* [TASK TO COMPLETE]
In the data below, find each line that contains the word "client" and copy it.

* [WORKING DATA]
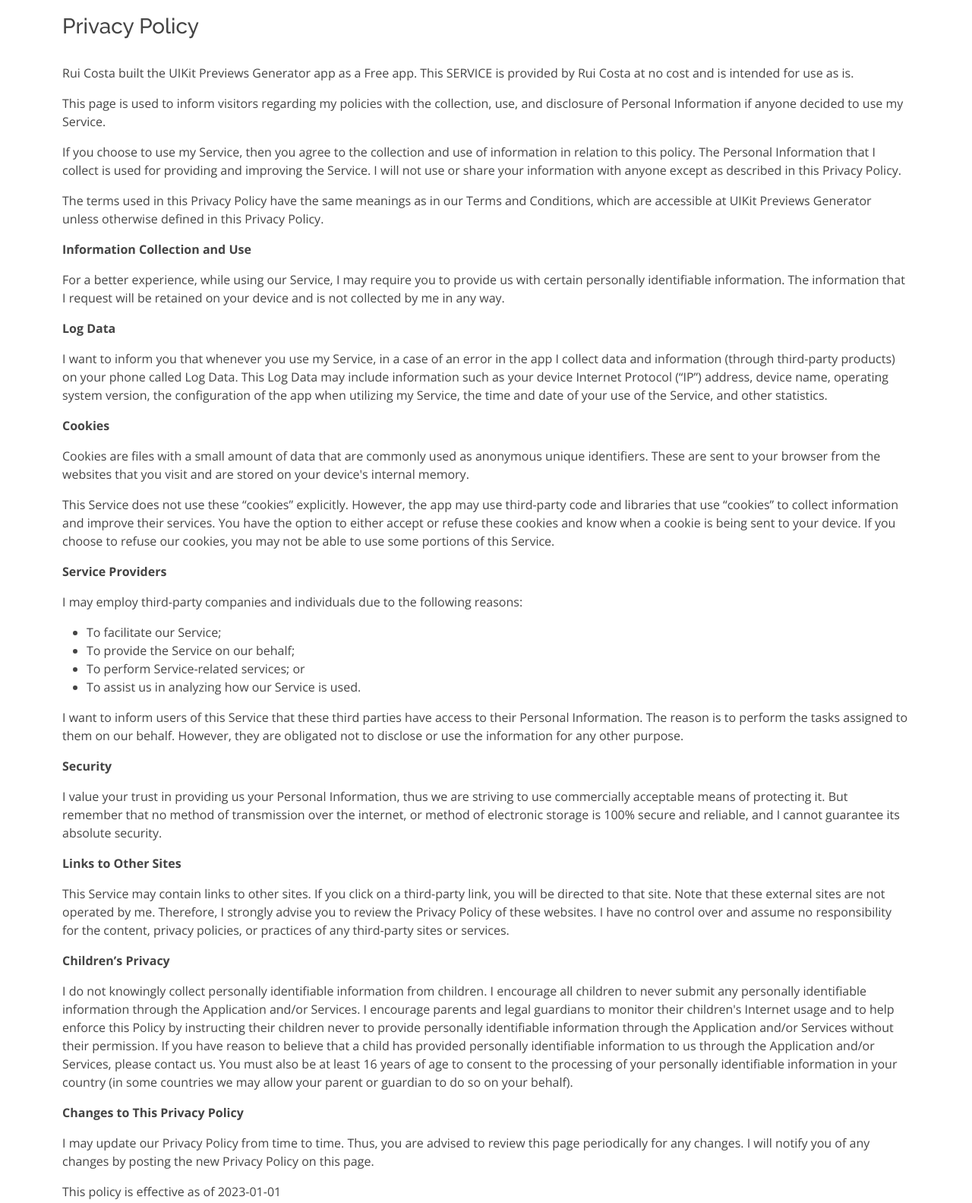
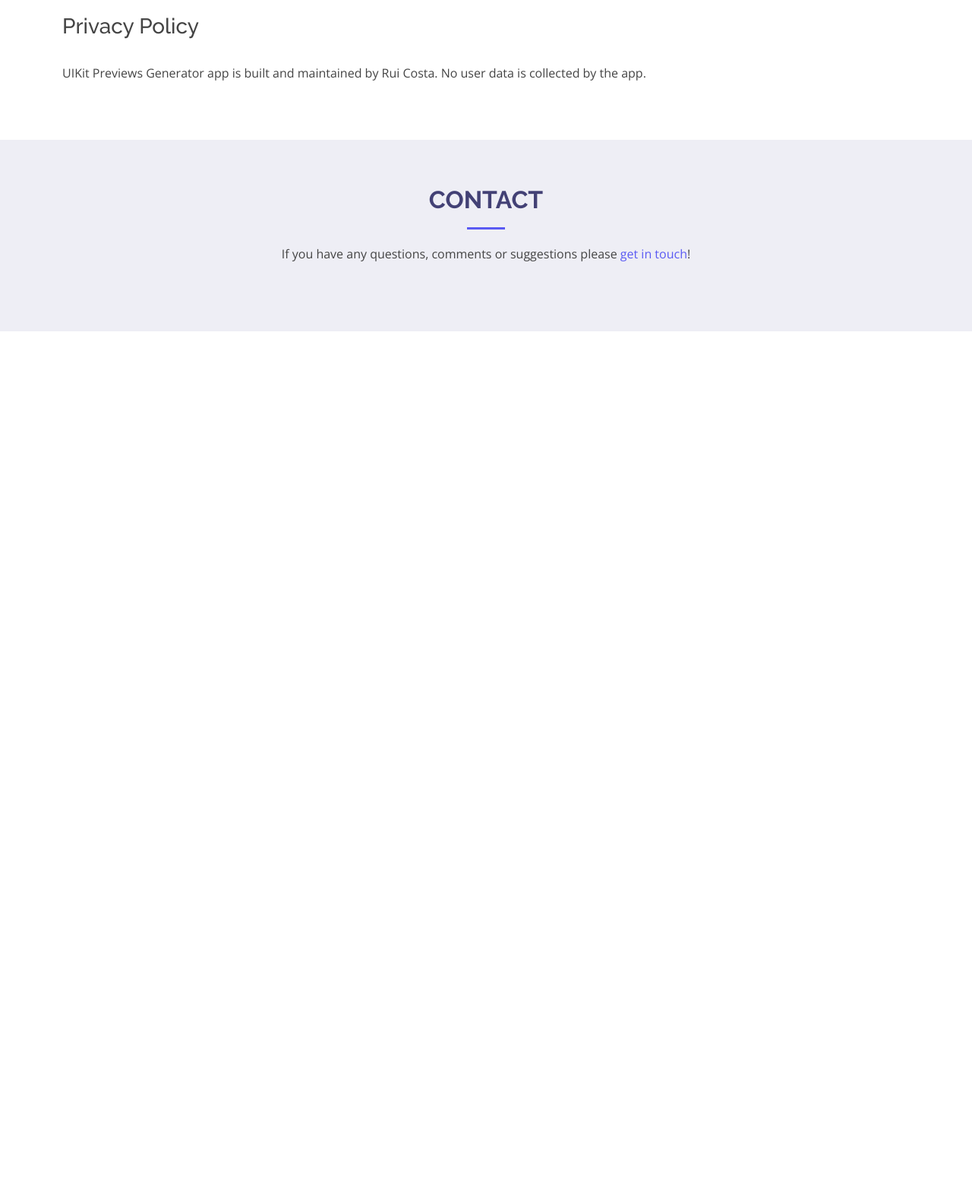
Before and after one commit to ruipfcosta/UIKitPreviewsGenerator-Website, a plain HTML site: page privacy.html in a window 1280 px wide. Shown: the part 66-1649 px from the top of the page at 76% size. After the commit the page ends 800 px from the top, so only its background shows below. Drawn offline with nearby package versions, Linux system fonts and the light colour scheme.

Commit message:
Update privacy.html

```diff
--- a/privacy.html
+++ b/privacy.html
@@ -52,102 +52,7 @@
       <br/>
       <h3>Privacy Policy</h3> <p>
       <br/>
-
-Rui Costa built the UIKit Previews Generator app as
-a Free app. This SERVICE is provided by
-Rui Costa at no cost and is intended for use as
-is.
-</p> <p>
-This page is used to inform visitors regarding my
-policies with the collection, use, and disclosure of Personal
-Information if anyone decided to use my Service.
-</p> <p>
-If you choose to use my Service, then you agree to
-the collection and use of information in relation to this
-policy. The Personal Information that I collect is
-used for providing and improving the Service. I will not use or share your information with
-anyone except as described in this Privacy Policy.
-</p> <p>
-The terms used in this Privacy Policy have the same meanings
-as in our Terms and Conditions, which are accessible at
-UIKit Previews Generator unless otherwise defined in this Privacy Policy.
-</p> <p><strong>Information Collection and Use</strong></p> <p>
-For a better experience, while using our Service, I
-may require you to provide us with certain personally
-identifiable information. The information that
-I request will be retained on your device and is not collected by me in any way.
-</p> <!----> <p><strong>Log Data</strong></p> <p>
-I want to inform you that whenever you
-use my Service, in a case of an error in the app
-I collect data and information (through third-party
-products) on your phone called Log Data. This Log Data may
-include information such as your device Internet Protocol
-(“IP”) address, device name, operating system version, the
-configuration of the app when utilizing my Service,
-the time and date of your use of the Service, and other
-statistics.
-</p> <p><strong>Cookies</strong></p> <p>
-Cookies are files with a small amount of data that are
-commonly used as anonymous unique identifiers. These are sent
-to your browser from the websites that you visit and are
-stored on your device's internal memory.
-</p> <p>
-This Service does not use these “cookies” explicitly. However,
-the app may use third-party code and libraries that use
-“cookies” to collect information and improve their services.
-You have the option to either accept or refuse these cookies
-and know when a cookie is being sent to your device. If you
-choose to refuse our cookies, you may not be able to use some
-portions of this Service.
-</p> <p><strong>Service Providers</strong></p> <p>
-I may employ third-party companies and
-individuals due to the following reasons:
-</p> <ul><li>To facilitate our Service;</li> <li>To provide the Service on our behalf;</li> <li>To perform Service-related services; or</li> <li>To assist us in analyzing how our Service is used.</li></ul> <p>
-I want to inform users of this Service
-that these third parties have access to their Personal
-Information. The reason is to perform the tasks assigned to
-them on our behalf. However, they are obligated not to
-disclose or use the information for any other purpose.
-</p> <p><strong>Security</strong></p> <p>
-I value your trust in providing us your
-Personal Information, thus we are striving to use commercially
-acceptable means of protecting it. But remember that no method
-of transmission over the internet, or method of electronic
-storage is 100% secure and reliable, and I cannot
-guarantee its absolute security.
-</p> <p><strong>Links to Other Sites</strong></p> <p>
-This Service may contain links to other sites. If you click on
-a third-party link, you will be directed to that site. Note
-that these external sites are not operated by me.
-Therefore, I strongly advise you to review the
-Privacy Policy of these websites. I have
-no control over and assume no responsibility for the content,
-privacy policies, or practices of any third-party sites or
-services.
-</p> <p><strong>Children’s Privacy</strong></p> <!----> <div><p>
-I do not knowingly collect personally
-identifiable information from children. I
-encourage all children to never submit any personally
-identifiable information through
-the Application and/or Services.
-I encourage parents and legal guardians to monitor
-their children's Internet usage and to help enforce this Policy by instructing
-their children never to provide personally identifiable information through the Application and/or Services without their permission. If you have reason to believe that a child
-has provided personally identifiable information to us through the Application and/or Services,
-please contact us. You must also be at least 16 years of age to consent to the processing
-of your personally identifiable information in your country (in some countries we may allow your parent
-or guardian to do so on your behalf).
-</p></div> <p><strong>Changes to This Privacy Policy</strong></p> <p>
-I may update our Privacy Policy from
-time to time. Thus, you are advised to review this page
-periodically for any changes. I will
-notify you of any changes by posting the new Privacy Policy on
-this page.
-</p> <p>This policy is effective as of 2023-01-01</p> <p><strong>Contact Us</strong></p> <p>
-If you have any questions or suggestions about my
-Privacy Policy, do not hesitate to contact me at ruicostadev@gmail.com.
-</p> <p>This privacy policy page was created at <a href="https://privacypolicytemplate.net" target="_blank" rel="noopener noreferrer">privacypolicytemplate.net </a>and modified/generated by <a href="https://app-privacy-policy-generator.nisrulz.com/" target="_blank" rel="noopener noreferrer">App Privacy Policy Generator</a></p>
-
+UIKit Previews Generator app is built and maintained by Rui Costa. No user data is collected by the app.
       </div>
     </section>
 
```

==

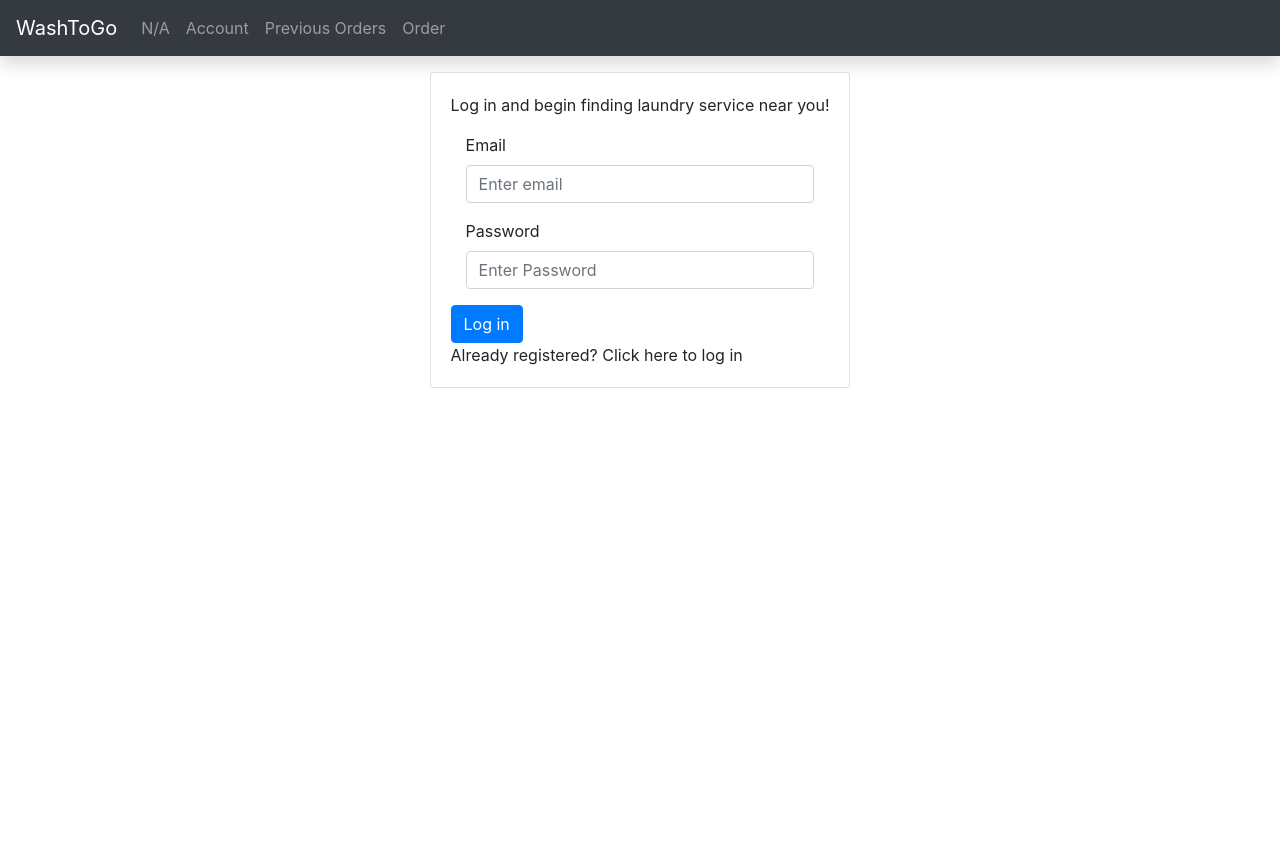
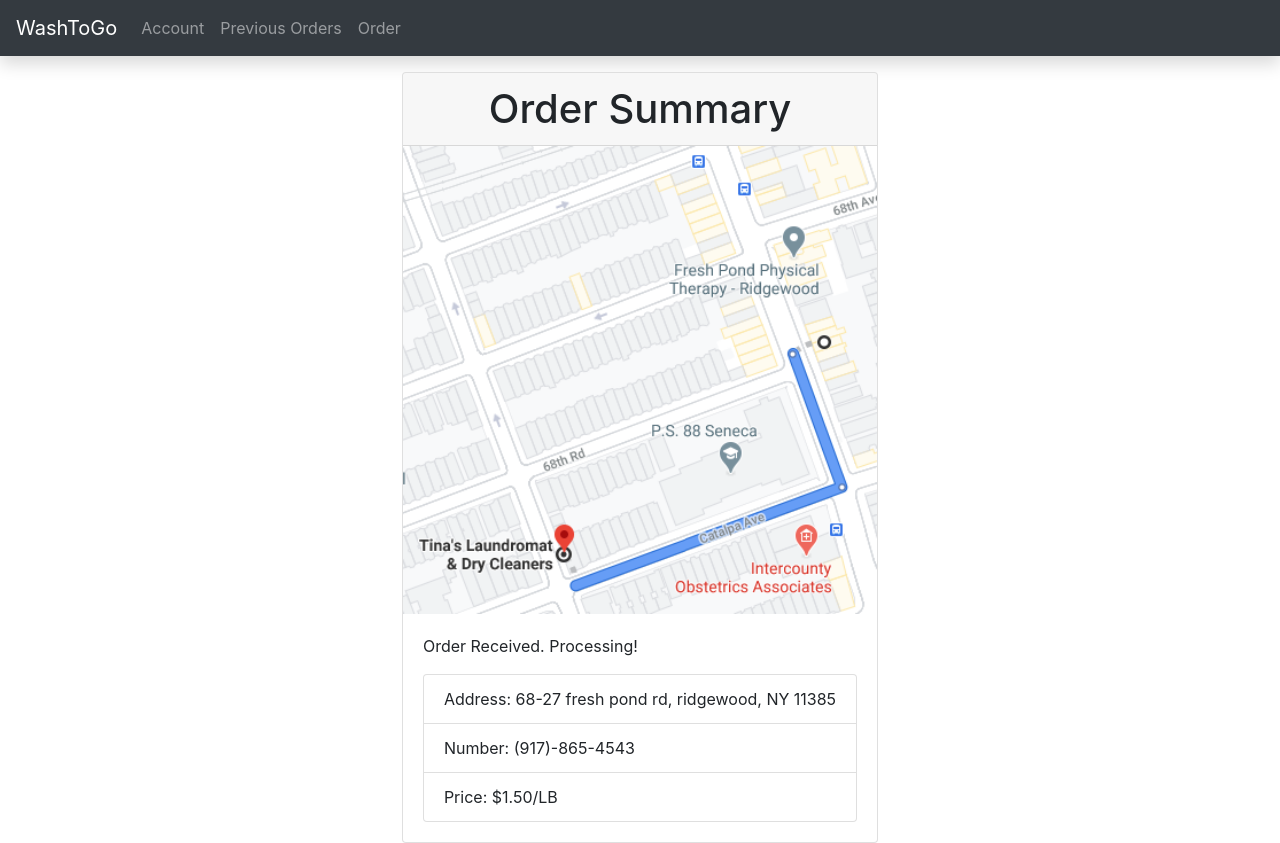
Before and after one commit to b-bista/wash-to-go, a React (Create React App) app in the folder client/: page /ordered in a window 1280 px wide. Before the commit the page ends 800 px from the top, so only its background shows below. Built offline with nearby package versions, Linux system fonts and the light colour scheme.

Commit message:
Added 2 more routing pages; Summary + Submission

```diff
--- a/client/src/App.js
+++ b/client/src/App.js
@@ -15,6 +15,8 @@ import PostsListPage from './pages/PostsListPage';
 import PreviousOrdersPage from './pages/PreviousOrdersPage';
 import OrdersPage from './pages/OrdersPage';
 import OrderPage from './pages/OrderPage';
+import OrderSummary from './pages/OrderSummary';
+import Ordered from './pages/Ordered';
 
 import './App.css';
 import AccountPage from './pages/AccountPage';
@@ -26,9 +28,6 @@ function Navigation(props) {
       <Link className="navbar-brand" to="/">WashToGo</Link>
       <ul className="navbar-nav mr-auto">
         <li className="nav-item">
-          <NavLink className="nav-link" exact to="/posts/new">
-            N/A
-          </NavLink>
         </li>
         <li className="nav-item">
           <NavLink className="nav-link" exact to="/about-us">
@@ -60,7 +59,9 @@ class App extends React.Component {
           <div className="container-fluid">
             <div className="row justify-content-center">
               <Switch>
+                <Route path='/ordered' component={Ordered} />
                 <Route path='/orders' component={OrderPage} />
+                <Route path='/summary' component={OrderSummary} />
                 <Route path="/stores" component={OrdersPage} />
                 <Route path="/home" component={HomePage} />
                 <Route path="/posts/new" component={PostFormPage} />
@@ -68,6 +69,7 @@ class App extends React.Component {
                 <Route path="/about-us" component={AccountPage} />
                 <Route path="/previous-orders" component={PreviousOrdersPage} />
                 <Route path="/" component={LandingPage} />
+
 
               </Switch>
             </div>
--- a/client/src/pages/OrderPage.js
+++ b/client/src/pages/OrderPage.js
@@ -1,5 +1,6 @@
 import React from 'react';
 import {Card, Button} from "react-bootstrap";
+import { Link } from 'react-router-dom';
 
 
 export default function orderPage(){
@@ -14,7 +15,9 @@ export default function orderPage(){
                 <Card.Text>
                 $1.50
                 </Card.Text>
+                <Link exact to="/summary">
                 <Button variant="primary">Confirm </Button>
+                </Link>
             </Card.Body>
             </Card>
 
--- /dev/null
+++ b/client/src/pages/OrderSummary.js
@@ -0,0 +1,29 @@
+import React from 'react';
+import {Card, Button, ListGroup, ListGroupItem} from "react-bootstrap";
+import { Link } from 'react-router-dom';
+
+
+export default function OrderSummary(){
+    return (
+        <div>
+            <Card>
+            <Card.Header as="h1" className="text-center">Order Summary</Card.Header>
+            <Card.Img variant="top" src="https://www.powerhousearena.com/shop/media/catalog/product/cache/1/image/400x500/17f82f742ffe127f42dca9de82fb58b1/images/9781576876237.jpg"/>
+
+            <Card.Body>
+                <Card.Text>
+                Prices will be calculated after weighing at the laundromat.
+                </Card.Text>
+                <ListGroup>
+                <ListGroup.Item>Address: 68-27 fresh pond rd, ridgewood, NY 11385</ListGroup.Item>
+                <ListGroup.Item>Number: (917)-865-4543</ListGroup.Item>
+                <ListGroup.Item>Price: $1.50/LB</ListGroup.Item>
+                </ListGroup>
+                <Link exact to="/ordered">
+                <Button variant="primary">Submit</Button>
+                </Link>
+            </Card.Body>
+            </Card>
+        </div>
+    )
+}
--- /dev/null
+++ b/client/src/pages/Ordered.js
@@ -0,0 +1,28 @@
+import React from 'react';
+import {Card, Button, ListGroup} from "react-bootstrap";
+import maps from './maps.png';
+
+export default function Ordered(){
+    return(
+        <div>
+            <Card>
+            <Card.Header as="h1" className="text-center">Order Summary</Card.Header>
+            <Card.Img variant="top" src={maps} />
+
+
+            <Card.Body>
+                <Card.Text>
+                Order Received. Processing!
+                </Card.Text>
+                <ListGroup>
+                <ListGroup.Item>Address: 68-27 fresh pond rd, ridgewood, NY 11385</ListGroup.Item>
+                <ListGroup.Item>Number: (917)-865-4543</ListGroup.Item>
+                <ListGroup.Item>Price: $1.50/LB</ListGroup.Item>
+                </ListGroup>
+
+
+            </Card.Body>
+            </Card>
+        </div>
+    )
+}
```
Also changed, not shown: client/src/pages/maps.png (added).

* [EXERCISE RESPONSE]
Before and after one commit to b-bista/wash-to-go, a React (Create React App) app in the folder client/: page /ordered in a window 1280 px wide. Before the commit the page ends 800 px from the top, so only its background shows below. Built offline with nearby package versions, Linux system fonts and the light colour scheme.
--- a/client/src/App.js
+++ b/client/src/App.js
--- a/client/src/pages/OrderPage.js
+++ b/client/src/pages/OrderPage.js
+++ b/client/src/pages/OrderSummary.js
+++ b/client/src/pages/Ordered.js
Also changed, not shown: client/src/pages/maps.png (added).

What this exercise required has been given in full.